### Task:
From the entries below, determine the number of lines that contain "https". Give that number by itself.
Content starts
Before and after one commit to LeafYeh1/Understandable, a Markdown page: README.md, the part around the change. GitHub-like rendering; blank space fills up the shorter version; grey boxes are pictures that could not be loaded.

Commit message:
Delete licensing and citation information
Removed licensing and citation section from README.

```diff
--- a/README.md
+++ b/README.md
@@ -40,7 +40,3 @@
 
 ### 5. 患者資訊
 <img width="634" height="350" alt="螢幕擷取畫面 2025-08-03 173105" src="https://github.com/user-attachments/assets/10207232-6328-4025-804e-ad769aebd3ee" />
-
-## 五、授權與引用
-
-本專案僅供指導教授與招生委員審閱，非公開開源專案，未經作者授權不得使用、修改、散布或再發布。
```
Content ends
Content starts
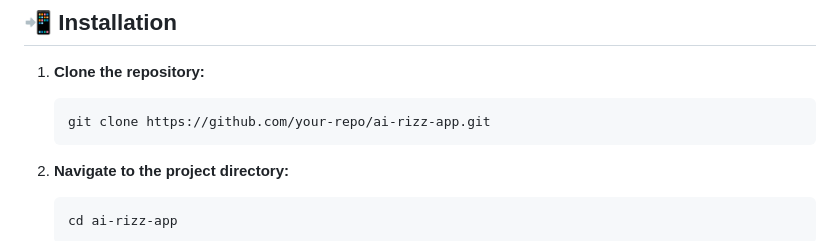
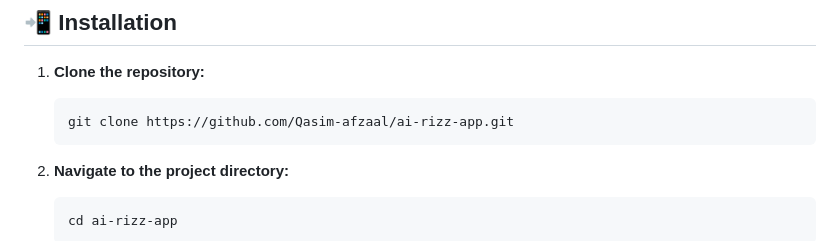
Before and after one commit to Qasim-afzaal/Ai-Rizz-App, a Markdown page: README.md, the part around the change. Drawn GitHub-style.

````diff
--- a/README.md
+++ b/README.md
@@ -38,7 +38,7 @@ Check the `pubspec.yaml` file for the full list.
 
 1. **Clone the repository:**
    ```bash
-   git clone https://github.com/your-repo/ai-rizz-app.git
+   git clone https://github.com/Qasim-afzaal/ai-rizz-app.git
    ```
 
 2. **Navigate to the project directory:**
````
Content ends
Content starts
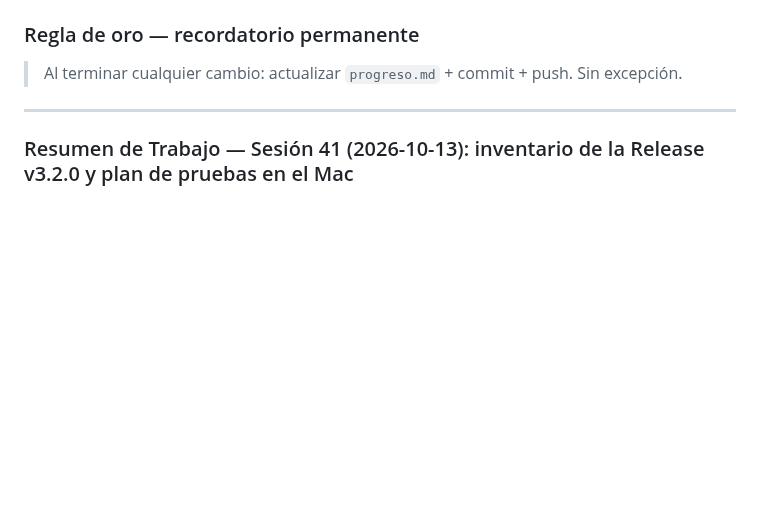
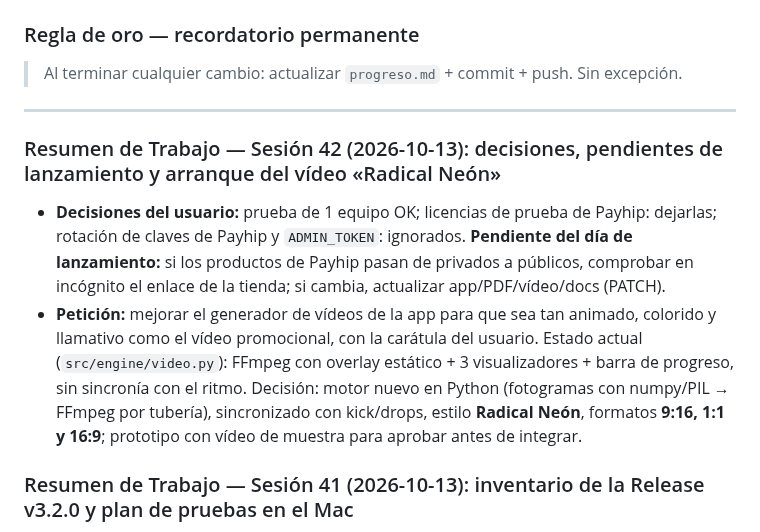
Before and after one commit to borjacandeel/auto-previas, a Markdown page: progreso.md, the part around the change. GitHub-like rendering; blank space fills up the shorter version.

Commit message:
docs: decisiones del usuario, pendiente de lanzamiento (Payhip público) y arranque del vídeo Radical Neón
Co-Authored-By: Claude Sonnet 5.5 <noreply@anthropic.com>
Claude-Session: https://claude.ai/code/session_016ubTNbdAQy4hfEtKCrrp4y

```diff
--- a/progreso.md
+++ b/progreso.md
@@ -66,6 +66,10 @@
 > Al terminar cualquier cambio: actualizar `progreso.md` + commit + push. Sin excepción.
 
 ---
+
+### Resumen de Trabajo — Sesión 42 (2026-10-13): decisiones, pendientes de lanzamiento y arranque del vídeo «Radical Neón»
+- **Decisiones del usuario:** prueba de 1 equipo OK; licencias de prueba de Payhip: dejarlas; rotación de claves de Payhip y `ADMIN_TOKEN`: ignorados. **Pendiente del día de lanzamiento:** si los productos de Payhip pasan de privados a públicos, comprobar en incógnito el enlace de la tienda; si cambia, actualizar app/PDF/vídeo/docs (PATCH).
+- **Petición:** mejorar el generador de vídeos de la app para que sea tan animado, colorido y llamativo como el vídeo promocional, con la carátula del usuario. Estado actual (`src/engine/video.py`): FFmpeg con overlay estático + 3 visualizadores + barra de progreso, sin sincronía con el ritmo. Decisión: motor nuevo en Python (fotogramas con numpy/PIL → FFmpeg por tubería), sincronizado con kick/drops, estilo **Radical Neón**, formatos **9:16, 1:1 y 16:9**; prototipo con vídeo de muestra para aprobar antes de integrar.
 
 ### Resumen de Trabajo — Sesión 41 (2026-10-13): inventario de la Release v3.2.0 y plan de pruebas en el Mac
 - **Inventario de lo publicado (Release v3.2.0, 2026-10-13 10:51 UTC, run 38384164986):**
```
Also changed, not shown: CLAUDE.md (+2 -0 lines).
Content ends
### Completed exercise:
4